**PROBLEM REQUIREMENTS**
The records follow. Give them all back exactly.

Revision tracking records
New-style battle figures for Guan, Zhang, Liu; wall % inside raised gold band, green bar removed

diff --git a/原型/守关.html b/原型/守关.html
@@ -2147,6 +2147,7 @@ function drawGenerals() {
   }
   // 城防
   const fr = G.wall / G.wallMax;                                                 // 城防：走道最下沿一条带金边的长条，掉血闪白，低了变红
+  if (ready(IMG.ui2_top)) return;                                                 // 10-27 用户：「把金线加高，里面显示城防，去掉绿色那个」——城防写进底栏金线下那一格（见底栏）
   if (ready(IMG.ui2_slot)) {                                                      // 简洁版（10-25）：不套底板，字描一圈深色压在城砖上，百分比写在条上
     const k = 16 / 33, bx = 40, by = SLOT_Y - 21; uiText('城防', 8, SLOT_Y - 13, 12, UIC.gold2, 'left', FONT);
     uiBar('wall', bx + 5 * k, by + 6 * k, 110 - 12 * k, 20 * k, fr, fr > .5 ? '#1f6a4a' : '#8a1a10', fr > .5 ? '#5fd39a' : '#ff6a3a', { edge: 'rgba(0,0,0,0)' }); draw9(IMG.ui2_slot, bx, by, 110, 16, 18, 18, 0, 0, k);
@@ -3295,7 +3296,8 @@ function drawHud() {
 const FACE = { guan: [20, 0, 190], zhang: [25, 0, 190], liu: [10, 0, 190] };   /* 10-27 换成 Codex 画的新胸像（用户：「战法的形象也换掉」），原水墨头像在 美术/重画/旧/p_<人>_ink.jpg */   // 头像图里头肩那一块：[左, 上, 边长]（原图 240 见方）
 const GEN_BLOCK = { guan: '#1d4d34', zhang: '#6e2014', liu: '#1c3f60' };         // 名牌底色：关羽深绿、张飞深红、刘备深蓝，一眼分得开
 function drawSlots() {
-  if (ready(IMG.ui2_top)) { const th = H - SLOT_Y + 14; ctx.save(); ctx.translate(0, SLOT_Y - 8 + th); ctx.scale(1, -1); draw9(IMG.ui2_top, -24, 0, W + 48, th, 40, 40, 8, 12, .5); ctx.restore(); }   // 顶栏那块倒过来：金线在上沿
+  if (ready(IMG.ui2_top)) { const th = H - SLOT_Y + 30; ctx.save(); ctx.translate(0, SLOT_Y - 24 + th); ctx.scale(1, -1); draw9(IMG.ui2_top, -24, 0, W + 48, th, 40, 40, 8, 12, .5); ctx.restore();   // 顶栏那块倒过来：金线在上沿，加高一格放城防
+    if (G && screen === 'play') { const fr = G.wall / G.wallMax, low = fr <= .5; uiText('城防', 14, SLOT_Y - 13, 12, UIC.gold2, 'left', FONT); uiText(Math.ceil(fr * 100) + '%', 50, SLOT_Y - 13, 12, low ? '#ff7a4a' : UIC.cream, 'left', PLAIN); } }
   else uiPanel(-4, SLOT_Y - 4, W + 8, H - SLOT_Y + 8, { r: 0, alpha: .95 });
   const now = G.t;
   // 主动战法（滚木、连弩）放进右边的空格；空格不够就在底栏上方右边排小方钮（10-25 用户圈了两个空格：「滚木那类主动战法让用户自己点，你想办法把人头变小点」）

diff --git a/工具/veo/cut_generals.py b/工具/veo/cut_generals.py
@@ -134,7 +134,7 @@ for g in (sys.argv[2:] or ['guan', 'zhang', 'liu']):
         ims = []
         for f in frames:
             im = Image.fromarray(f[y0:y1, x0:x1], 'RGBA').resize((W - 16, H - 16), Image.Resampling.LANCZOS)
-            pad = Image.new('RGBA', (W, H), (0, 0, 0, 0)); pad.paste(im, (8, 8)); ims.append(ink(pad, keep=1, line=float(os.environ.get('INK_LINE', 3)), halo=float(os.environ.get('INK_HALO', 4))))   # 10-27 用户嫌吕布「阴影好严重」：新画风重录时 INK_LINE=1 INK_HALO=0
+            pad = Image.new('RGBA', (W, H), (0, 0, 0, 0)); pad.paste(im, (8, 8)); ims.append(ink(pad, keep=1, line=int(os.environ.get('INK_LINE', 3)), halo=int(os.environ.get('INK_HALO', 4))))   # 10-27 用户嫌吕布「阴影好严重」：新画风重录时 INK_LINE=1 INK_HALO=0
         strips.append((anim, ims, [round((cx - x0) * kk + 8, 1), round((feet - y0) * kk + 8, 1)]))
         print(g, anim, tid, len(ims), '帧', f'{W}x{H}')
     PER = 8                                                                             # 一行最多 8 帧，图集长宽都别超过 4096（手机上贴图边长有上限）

**RESULT**
New-style battle figures for Guan, Zhang, Liu; wall % inside raised gold band, green bar removed

diff --git a/原型/守关.html b/原型/守关.html
@@ -2147,6 +2147,7 @@ function drawGenerals() {
   }
   // 城防
   const fr = G.wall / G.wallMax;                                                 // 城防：走道最下沿一条带金边的长条，掉血闪白，低了变红
+  if (ready(IMG.ui2_top)) return;                                                 // 10-27 用户：「把金线加高，里面显示城防，去掉绿色那个」——城防写进底栏金线下那一格（见底栏）
   if (ready(IMG.ui2_slot)) {                                                      // 简洁版（10-25）：不套底板，字描一圈深色压在城砖上，百分比写在条上
     const k = 16 / 33, bx = 40, by = SLOT_Y - 21; uiText('城防', 8, SLOT_Y - 13, 12, UIC.gold2, 'left', FONT);
     uiBar('wall', bx + 5 * k, by + 6 * k, 110 - 12 * k, 20 * k, fr, fr > .5 ? '#1f6a4a' : '#8a1a10', fr > .5 ? '#5fd39a' : '#ff6a3a', { edge: 'rgba(0,0,0,0)' }); draw9(IMG.ui2_slot, bx, by, 110, 16, 18, 18, 0, 0, k);
@@ -3295,7 +3296,8 @@ function drawHud() {
 const FACE = { guan: [20, 0, 190], zhang: [25, 0, 190], liu: [10, 0, 190] };   /* 10-27 换成 Codex 画的新胸像（用户：「战法的形象也换掉」），原水墨头像在 美术/重画/旧/p_<人>_ink.jpg */   // 头像图里头肩那一块：[左, 上, 边长]（原图 240 见方）
 const GEN_BLOCK = { guan: '#1d4d34', zhang: '#6e2014', liu: '#1c3f60' };         // 名牌底色：关羽深绿、张飞深红、刘备深蓝，一眼分得开
 function drawSlots() {
-  if (ready(IMG.ui2_top)) { const th = H - SLOT_Y + 14; ctx.save(); ctx.translate(0, SLOT_Y - 8 + th); ctx.scale(1, -1); draw9(IMG.ui2_top, -24, 0, W + 48, th, 40, 40, 8, 12, .5); ctx.restore(); }   // 顶栏那块倒过来：金线在上沿
+  if (ready(IMG.ui2_top)) { const th = H - SLOT_Y + 30; ctx.save(); ctx.translate(0, SLOT_Y - 24 + th); ctx.scale(1, -1); draw9(IMG.ui2_top, -24, 0, W + 48, th, 40, 40, 8, 12, .5); ctx.restore();   // 顶栏那块倒过来：金线在上沿，加高一格放城防
+    if (G && screen === 'play') { const fr = G.wall / G.wallMax, low = fr <= .5; uiText('城防', 14, SLOT_Y - 13, 12, UIC.gold2, 'left', FONT); uiText(Math.ceil(fr * 100) + '%', 50, SLOT_Y - 13, 12, low ? '#ff7a4a' : UIC.cream, 'left', PLAIN); } }
   else uiPanel(-4, SLOT_Y - 4, W + 8, H - SLOT_Y + 8, { r: 0, alpha: .95 });
   const now = G.t;
   // 主动战法（滚木、连弩）放进右边的空格；空格不够就在底栏上方右边排小方钮（10-25 用户圈了两个空格：「滚木那类主动战法让用户自己点，你想办法把人头变小点」）

diff --git a/工具/veo/cut_generals.py b/工具/veo/cut_generals.py
@@ -134,7 +134,7 @@ for g in (sys.argv[2:] or ['guan', 'zhang', 'liu']):
         ims = []
         for f in frames:
             im = Image.fromarray(f[y0:y1, x0:x1], 'RGBA').resize((W - 16, H - 16), Image.Resampling.LANCZOS)
-            pad = Image.new('RGBA', (W, H), (0, 0, 0, 0)); pad.paste(im, (8, 8)); ims.append(ink(pad, keep=1, line=float(os.environ.get('INK_LINE', 3)), halo=float(os.environ.get('INK_HALO', 4))))   # 10-27 用户嫌吕布「阴影好严重」：新画风重录时 INK_LINE=1 INK_HALO=0
+            pad = Image.new('RGBA', (W, H), (0, 0, 0, 0)); pad.paste(im, (8, 8)); ims.append(ink(pad, keep=1, line=int(os.environ.get('INK_LINE', 3)), halo=int(os.environ.get('INK_HALO', 4))))   # 10-27 用户嫌吕布「阴影好严重」：新画风重录时 INK_LINE=1 INK_HALO=0
         strips.append((anim, ims, [round((cx - x0) * kk + 8, 1), round((feet - y0) * kk + 8, 1)]))
         print(g, anim, tid, len(ims), '帧', f'{W}x{H}')
     PER = 8                                                                             # 一行最多 8 帧，图集长宽都别超过 4096（手机上贴图边长有上限）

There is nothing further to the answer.